#### WHAT THE TASK ASKS
All of the entries need to be printed again exactly; pictures are the only thing to omit.
<<<<
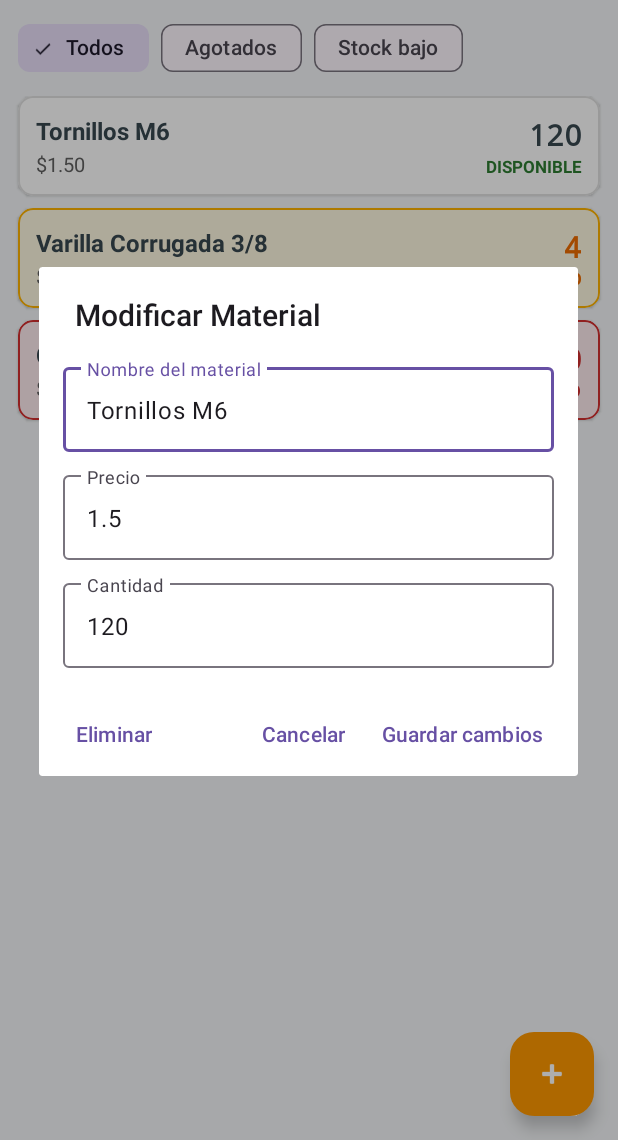
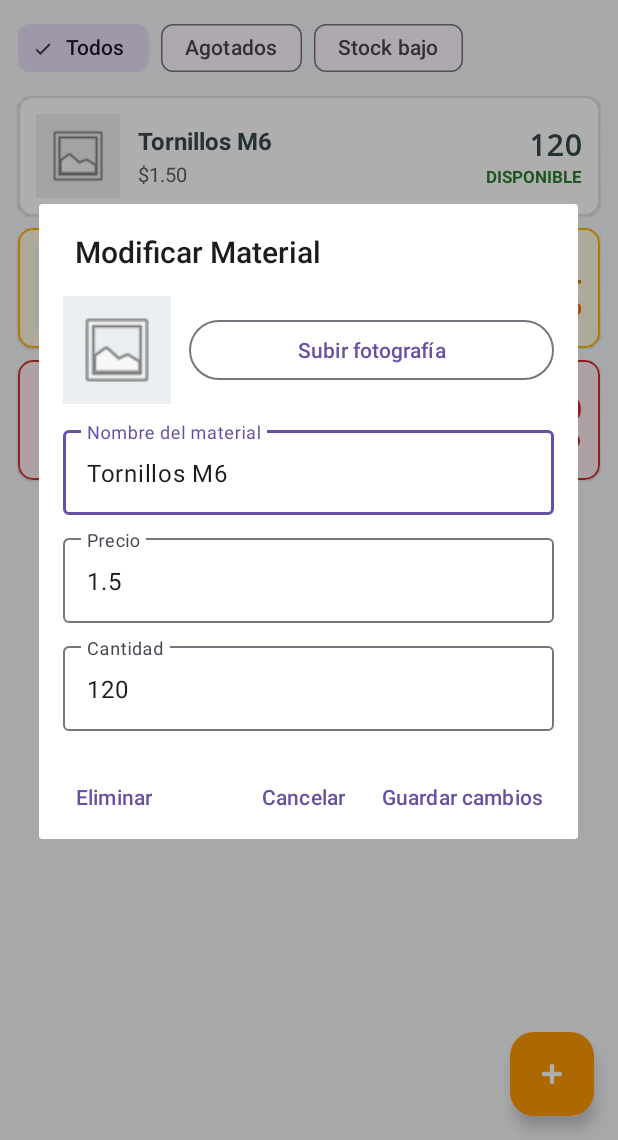
Before and after one commit to angelgarcia0328-collab/App_01_Inventario_2026B_SE, an Android app: the screen it shows after launch (MainActivity), after a tap on "Tornillos M6", on a phone screen of 412 x 824 dp, the part 96-1236 px from its top. Run offline under Robolectric (Android 15) with nearby library versions, the phone set to English and light mode, and no system bars.

Commit message:
Version 2.0 Actualizacion de diseño

```diff
--- a/app/src/main/res/layout/dialog_material.xml
+++ b/app/src/main/res/layout/dialog_material.xml
@@ -5,6 +5,33 @@
     android:layout_height="wrap_content"
     android:orientation="vertical"
     android:padding="16dp">
+
+    <LinearLayout
+        android:layout_width="match_parent"
+        android:layout_height="wrap_content"
+        android:layout_marginBottom="12dp"
+        android:gravity="center_vertical"
+        android:orientation="horizontal">
+
+        <ImageView
+            android:id="@+id/ivPreviewFoto"
+            android:layout_width="72dp"
+            android:layout_height="72dp"
+            android:background="#ECEFF1"
+            android:contentDescription="Vista previa del material"
+            android:padding="8dp"
+            android:scaleType="centerCrop"
+            android:src="@android:drawable/ic_menu_gallery" />
+
+        <Button
+            android:id="@+id/btnSeleccionarFoto"
+            style="@style/Widget.Material3.Button.OutlinedButton"
+            android:layout_width="0dp"
+            android:layout_height="wrap_content"
+            android:layout_marginStart="12dp"
+            android:layout_weight="1"
+            android:text="Subir fotografía" />
+    </LinearLayout>
 
     <com.google.android.material.textfield.TextInputLayout
         android:layout_width="match_parent"
--- a/app/src/main/res/layout/item_material.xml
+++ b/app/src/main/res/layout/item_material.xml
@@ -18,6 +18,17 @@
         android:gravity="center_vertical"
         android:orientation="horizontal"
         android:padding="12dp">
+
+        <ImageView
+            android:id="@+id/ivFoto"
+            android:layout_width="56dp"
+            android:layout_height="56dp"
+            android:layout_marginEnd="12dp"
+            android:background="#ECEFF1"
+            android:contentDescription="Foto del material"
+            android:padding="6dp"
+            android:scaleType="centerCrop"
+            android:src="@android:drawable/ic_menu_gallery" />
 
         <LinearLayout
             android:layout_width="0dp"
```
>>>>
#### OUTPUT FOR THIS TASK
Before and after one commit to angelgarcia0328-collab/App_01_Inventario_2026B_SE, an Android app: the screen it shows after launch (MainActivity), after a tap on "Tornillos M6", on a phone screen of 412 x 824 dp, the part 96-1236 px from its top. Run offline under Robolectric (Android 15) with nearby library versions, the phone set to English and light mode, and no system bars.

Commit message:
Version 2.0 Actualizacion de diseño

```diff
--- a/app/src/main/res/layout/dialog_material.xml
+++ b/app/src/main/res/layout/dialog_material.xml
@@ -5,6 +5,33 @@
     android:layout_height="wrap_content"
     android:orientation="vertical"
     android:padding="16dp">
+
+    <LinearLayout
+        android:layout_width="match_parent"
+        android:layout_height="wrap_content"
+        android:layout_marginBottom="12dp"
+        android:gravity="center_vertical"
+        android:orientation="horizontal">
+
+        <ImageView
+            android:id="@+id/ivPreviewFoto"
+            android:layout_width="72dp"
+            android:layout_height="72dp"
+            android:background="#ECEFF1"
+            android:contentDescription="Vista previa del material"
+            android:padding="8dp"
+            android:scaleType="centerCrop"
+            android:src="@android:drawable/ic_menu_gallery" />
+
+        <Button
+            android:id="@+id/btnSeleccionarFoto"
+            style="@style/Widget.Material3.Button.OutlinedButton"
+            android:layout_width="0dp"
+            android:layout_height="wrap_content"
+            android:layout_marginStart="12dp"
+            android:layout_weight="1"
+            android:text="Subir fotografía" />
+    </LinearLayout>
 
     <com.google.android.material.textfield.TextInputLayout
         android:layout_width="match_parent"
--- a/app/src/main/res/layout/item_material.xml
+++ b/app/src/main/res/layout/item_material.xml
@@ -18,6 +18,17 @@
         android:gravity="center_vertical"
         android:orientation="horizontal"
         android:padding="12dp">
+
+        <ImageView
+            android:id="@+id/ivFoto"
+            android:layout_width="56dp"
+            android:layout_height="56dp"
+            android:layout_marginEnd="12dp"
+            android:background="#ECEFF1"
+            android:contentDescription="Foto del material"
+            android:padding="6dp"
+            android:scaleType="centerCrop"
+            android:src="@android:drawable/ic_menu_gallery" />
 
         <LinearLayout
             android:layout_width="0dp"
```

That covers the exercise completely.